(Dataset records)

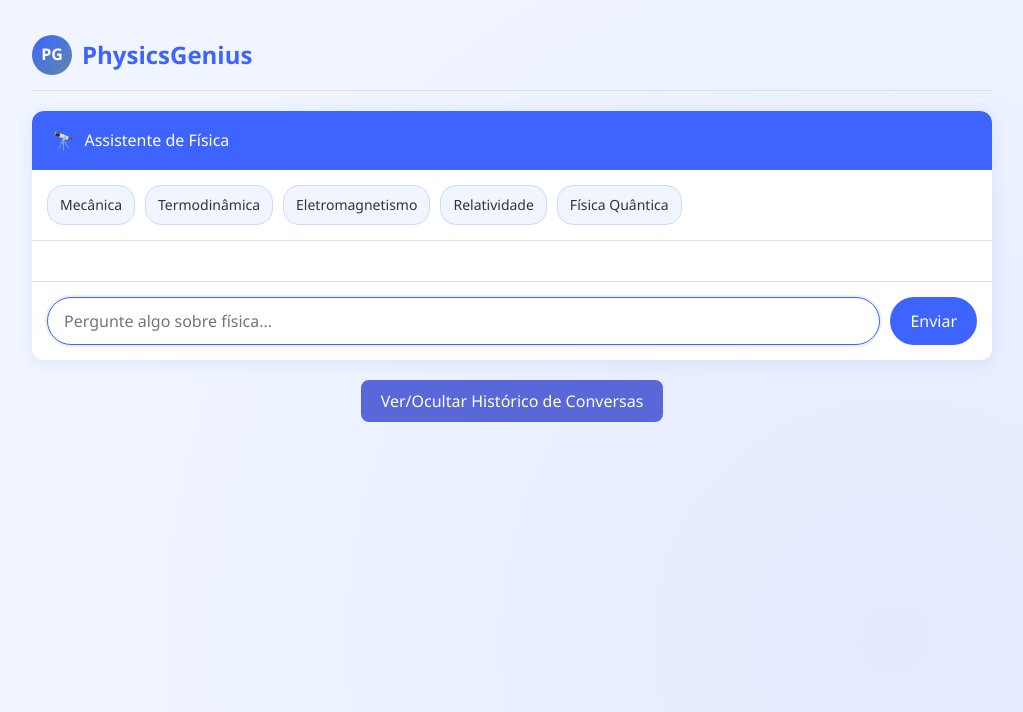
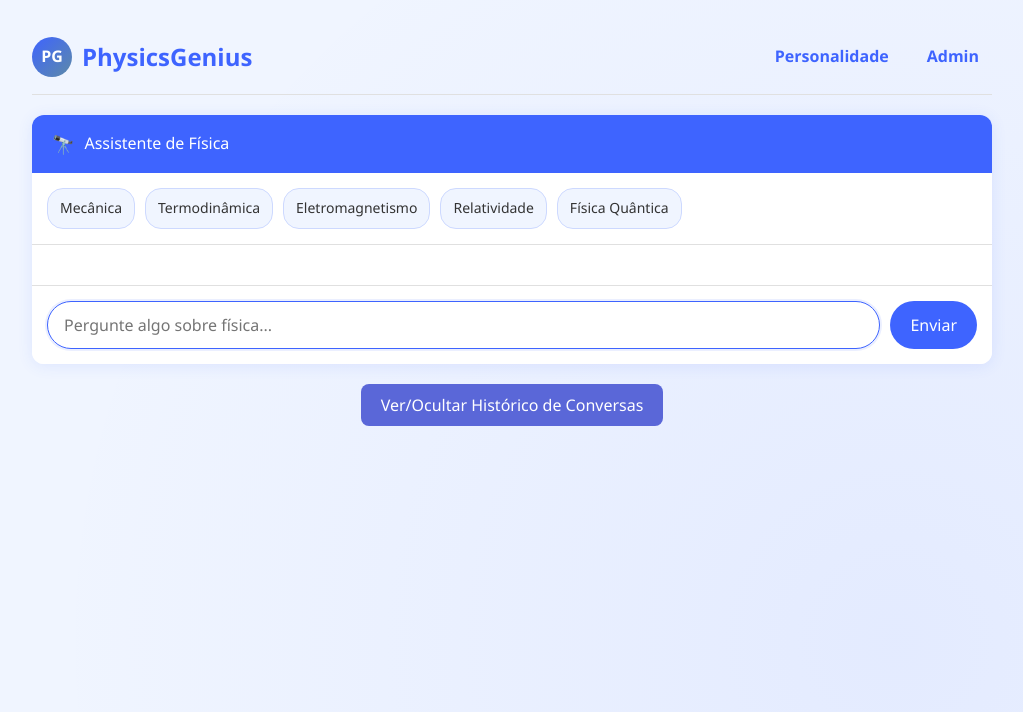
Before and after one commit to MariaSagava/chatbot, a website with bundled scripts: page index.html in a window 1280 px wide. Shown: the whole page, without its empty margins (128-1151 px from the left). Built offline with nearby package versions, Linux system fonts and the light colour scheme.

Commit message:
Add files via upload

```diff
--- a/index.html
+++ b/index.html
@@ -54,6 +54,27 @@
             display: flex;
             align-items: center;
             gap: 10px;
+        }
+
+        .header-links {
+            display: flex;
+            gap: 12px;
+            align-items: center;
+        }
+
+        .header-links a {
+            text-decoration: none;
+            color: var(--primary-color);
+            padding: 8px 12px;
+            border-radius: 8px;
+            border: 1px solid transparent;
+            font-weight: 600;
+            transition: background-color 0.15s, border-color 0.15s;
+        }
+
+        .header-links a:hover {
+            background-color: rgba(62,100,255,0.06);
+            border-color: rgba(62,100,255,0.12);
         }
 
         .logo-icon {
@@ -514,6 +535,10 @@
                 <div class="logo-icon">PG</div>
                 <div class="logo-text">PhysicsGenius</div>
             </div>
+            <div class="header-links">
+                <a href="personality.html" target="_blank" rel="noopener noreferrer">Personalidade</a>
+                <a href="admin.html" target="_blank" rel="noopener noreferrer">Admin</a>
+            </div>
         </header>
 
         <main>
```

> **The problem**
Set down the entries word for word, omitting all pictures.

> **Your response**
Before and after one commit to MariaSagava/chatbot, a website with bundled scripts: page index.html in a window 1280 px wide. Shown: the whole page, without its empty margins (128-1151 px from the left). Built offline with nearby package versions, Linux system fonts and the light colour scheme.

Commit message:
Add files via upload

```diff
--- a/index.html
+++ b/index.html
@@ -54,6 +54,27 @@
             display: flex;
             align-items: center;
             gap: 10px;
+        }
+
+        .header-links {
+            display: flex;
+            gap: 12px;
+            align-items: center;
+        }
+
+        .header-links a {
+            text-decoration: none;
+            color: var(--primary-color);
+            padding: 8px 12px;
+            border-radius: 8px;
+            border: 1px solid transparent;
+            font-weight: 600;
+            transition: background-color 0.15s, border-color 0.15s;
+        }
+
+        .header-links a:hover {
+            background-color: rgba(62,100,255,0.06);
+            border-color: rgba(62,100,255,0.12);
         }
 
         .logo-icon {
@@ -514,6 +535,10 @@
                 <div class="logo-icon">PG</div>
                 <div class="logo-text">PhysicsGenius</div>
             </div>
+            <div class="header-links">
+                <a href="personality.html" target="_blank" rel="noopener noreferrer">Personalidade</a>
+                <a href="admin.html" target="_blank" rel="noopener noreferrer">Admin</a>
+            </div>
         </header>
 
         <main>
```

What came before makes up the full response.